DIRECTIONS FOR THIS TASK>
Please state in a single number how many lines of the entries below include the word "menulinetop".

Items listed in a dataset:
-.-.-
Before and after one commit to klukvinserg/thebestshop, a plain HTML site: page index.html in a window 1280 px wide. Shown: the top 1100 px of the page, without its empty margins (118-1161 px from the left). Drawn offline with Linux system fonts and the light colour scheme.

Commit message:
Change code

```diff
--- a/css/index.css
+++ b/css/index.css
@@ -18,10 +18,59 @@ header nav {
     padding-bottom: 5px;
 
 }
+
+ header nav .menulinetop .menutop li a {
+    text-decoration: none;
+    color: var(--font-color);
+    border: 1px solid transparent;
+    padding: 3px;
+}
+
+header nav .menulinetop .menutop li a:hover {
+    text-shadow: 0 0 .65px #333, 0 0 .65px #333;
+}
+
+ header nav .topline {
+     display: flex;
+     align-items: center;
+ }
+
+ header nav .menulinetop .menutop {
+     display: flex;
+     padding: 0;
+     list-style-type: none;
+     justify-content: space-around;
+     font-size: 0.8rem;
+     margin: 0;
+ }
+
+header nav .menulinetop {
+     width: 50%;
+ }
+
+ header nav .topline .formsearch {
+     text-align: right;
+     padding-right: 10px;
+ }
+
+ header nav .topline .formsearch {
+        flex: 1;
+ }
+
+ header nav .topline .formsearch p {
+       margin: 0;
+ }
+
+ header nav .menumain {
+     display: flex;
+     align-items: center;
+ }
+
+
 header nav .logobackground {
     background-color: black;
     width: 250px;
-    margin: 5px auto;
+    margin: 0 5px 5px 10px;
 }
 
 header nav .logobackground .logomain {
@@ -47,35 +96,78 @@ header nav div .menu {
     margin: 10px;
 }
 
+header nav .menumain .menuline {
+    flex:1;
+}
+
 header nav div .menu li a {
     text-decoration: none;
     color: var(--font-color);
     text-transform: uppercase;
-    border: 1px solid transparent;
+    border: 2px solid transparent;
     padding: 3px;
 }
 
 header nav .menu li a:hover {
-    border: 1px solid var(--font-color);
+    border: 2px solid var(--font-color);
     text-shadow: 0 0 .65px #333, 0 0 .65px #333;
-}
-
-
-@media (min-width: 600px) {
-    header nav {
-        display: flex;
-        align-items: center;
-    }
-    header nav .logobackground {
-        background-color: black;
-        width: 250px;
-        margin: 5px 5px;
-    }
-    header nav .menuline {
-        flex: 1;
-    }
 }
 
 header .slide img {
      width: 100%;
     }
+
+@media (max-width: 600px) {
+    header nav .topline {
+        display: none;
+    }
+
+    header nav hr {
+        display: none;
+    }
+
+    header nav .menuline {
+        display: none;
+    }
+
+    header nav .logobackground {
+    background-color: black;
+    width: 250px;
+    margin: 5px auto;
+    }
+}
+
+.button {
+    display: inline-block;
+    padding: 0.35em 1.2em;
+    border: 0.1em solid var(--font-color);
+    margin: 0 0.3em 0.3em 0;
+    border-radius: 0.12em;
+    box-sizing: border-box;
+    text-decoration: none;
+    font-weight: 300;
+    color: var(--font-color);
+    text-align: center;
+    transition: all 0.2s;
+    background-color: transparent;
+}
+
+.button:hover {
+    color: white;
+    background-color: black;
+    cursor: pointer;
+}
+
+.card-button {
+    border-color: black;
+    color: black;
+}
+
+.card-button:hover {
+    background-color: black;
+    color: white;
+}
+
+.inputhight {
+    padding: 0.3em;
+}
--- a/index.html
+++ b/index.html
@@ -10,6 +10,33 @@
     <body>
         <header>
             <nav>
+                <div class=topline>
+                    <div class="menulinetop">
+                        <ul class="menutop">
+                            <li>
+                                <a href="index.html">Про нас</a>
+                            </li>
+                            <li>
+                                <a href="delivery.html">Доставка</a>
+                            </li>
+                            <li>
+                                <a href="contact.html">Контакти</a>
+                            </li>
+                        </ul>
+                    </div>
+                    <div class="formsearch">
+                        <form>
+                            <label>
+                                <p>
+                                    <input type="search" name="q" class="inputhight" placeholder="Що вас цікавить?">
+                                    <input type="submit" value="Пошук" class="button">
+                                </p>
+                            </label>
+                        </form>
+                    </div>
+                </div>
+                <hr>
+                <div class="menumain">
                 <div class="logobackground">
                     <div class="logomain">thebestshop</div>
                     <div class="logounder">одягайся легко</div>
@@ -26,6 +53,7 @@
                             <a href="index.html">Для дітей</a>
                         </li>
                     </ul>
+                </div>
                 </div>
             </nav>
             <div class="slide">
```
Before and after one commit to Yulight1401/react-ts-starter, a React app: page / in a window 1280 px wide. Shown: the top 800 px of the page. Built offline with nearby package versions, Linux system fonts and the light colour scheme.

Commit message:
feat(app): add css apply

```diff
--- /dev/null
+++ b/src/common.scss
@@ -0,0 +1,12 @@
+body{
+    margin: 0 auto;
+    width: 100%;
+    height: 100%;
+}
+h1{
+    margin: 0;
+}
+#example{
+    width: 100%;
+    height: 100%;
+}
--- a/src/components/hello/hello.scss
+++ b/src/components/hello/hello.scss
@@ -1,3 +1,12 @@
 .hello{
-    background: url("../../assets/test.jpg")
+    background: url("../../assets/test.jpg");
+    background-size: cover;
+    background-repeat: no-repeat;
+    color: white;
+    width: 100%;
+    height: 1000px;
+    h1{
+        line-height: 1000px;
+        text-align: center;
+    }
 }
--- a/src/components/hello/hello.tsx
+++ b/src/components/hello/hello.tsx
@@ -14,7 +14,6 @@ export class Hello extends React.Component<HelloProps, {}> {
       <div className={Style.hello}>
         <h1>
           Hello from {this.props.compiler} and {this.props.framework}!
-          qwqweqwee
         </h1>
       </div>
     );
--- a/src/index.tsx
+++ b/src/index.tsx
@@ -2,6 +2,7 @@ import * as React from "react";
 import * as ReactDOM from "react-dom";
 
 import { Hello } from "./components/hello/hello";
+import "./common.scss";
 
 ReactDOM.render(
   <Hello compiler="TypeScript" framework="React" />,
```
-.-.-
TASK OUTPUT>
5